What remains? An interesting selection of extracts from Viennese newspaper critics. An expanded edited collection of such criticism might have been more helpful than an argument that probably needed more time to be honed. We never approach the nub of why Mahler’s (partial) decision to write programme music was understood to indicate Jewishness, whereas undoubted resolutions to do so by Berlioz, Liszt, and Richard Strauss were not. Must there not have been something more to the matter, given that the genre’s foremost practitioners were certainly not Jewish? Knittel’s reading is not necessarily invalidated, yet complexities require consideration, not evasion. A chapter on Strauss criticism holds out promise, but its argument turns out to be: Mahler was Jewish and Strauss was not, therefore identical criticisms of Mahler and Strauss are and are not anti-Semitic. As for the claim that Strauss turned his back upon modernism because it was perceived as Jewish, it is arresting, but where is the evidence? One can imagine the contrary being claimed, that he was returning to a comfortable classicism akin to that of Mendelssohn.
It is a tedious hallmark of reviews that they berate the writer for not having included something else. I nevertheless cannot help but wonder at the exclusion of discussions by composers such as Alexander Zemlinsky – Jewish, spurned by Alma – and Arnold Schoenberg, and musicologists such as Guido Adler and Heinrich Schenker. Stefan Zweig is dismissed (naïvely?): ‘it must be said, … a rather naïve and self-centred man’. Such figures would, despite their exceptionalism, have something to say about prejudices of ‘mere’ critics and reasons for hostility extending beyond or illuminating anti-Semitism.

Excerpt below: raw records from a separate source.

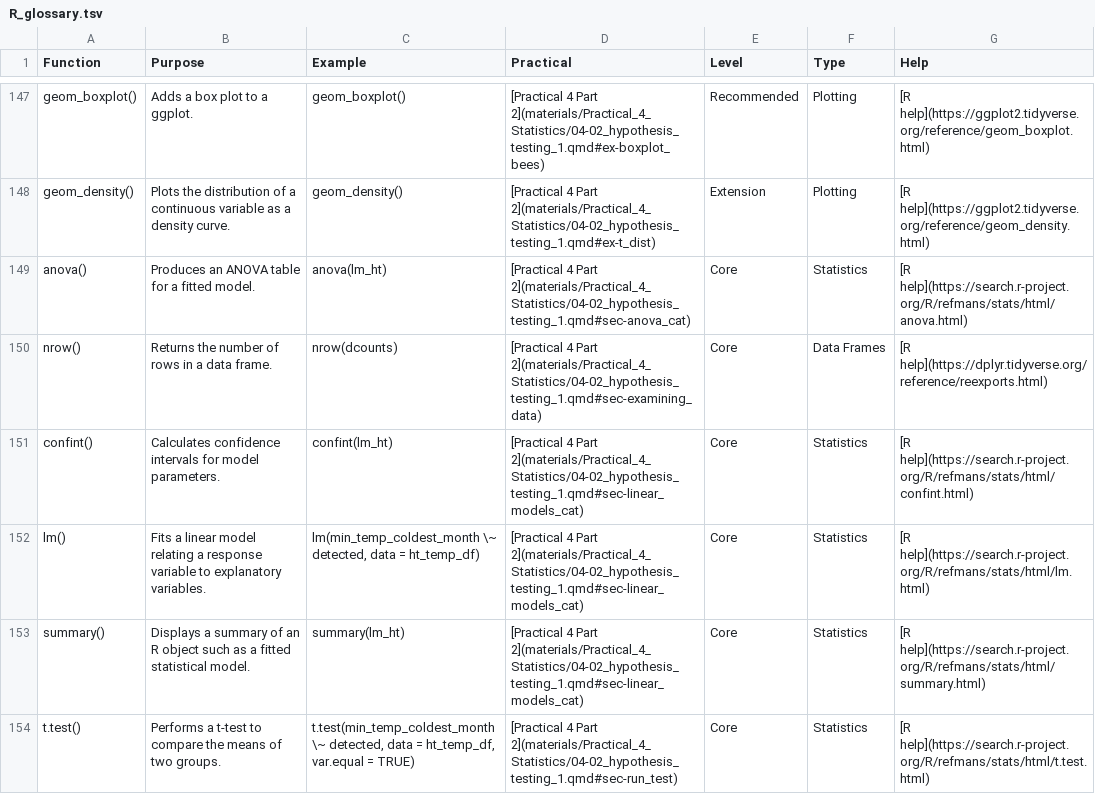
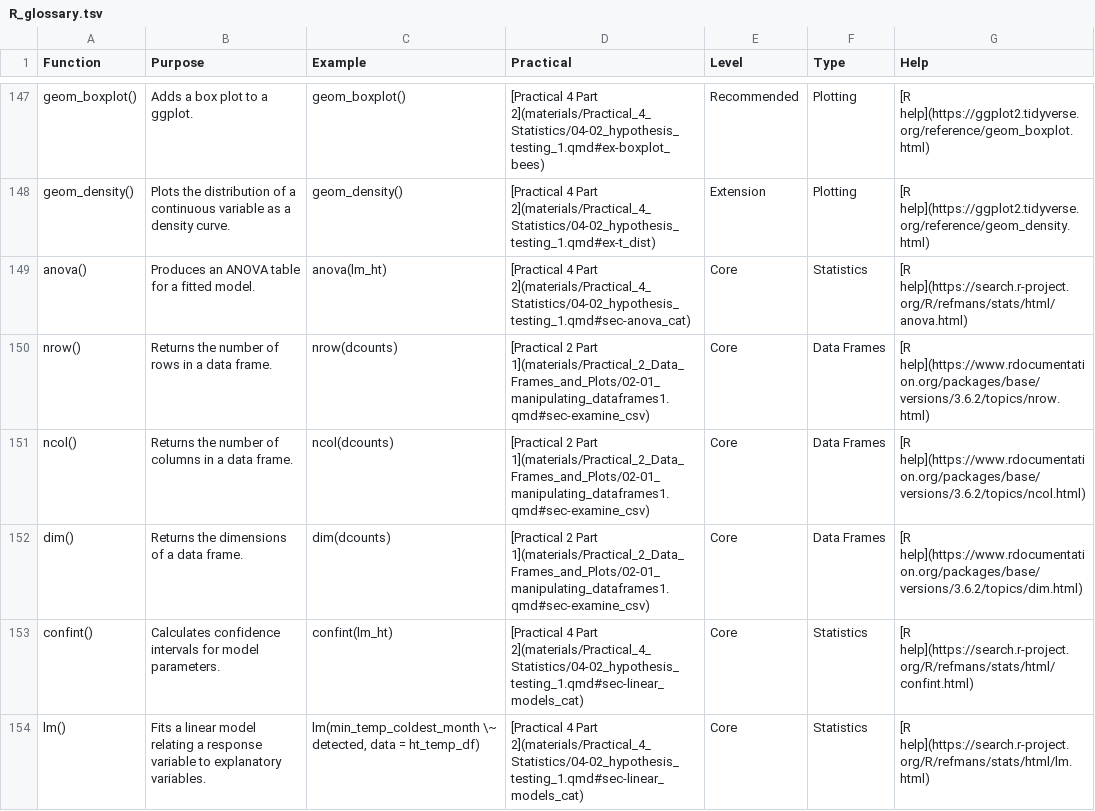
Before and after one commit to UoC-MB1A/MB1A_Practicals_2026_2027, a TSV file: R_glossary.tsv, drawn as a sheet; only a part is shown, gaps mark what is left out; the shorter side is filled out with more unchanged rows.

Commit message:
updated R glossary

```diff
--- a/R_glossary.tsv
+++ b/R_glossary.tsv
@@ -149,3 +149,5 @@ geom_density()	Plots the distribution of a continuous variable as a density curv
 anova()	Produces an ANOVA table for a fitted model.	anova(lm_ht)	[Practical 4 Part 2](materials/Practical_4_Statistics/04-02_hypothesis_testing_1.qmd#sec-anova_cat)	Core	Statistics	[R help](https://search.r-project.org/R/refmans/stats/html/anova.html)
-nrow()	Returns the number of rows in a data frame.	nrow(dcounts)	[Practical 4 Part 2](materials/Practical_4_Statistics/04-02_hypothesis_testing_1.qmd#sec-examining_data)	Core	Data Frames	[R help](https://dplyr.tidyverse.org/reference/reexports.html)
+nrow()	Returns the number of rows in a data frame.	nrow(dcounts)	[Practical 2 Part 1](materials/Practical_2_Data_Frames_and_Plots/02-01_manipulating_dataframes1.qmd#sec-examine_csv)	Core	Data Frames	[R help](https://www.rdocumentation.org/packages/base/versions/3.6.2/topics/nrow.html)
+ncol()	Returns the number of columns in a data frame.	ncol(dcounts)	[Practical 2 Part 1](materials/Practical_2_Data_Frames_and_Plots/02-01_manipulating_dataframes1.qmd#sec-examine_csv)	Core	Data Frames	[R help](https://www.rdocumentation.org/packages/base/versions/3.6.2/topics/ncol.html)
+dim()	Returns the dimensions of a data frame.	dim(dcounts)	[Practical 2 Part 1](materials/Practical_2_Data_Frames_and_Plots/02-01_manipulating_dataframes1.qmd#sec-examine_csv)	Core	Data Frames	[R help](https://www.rdocumentation.org/packages/base/versions/3.6.2/topics/dim.html)
 confint()	Calculates confidence intervals for model parameters.	confint(lm_ht)	[Practical 4 Part 2](materials/Practical_4_Statistics/04-02_hypothesis_testing_1.qmd#sec-linear_models_cat)	Core	Statistics	[R help](https://search.r-project.org/R/refmans/stats/html/confint.html)
```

Mahler’s time having come – he predicted to Alma that it would, when Strauss’s had ended – might even signal acceptance, indeed approbation, of ‘Jewish’ aspects to his music. Alternatively, even if they exist, that may have little connection to his present esteem. Our view may depend upon preference for Bernstein’s Mahler as agent of personal redemption or Pierre Boulez’s Mahler as modernist godfather. We should not, however, decide upon the outcome before conducting the investigation.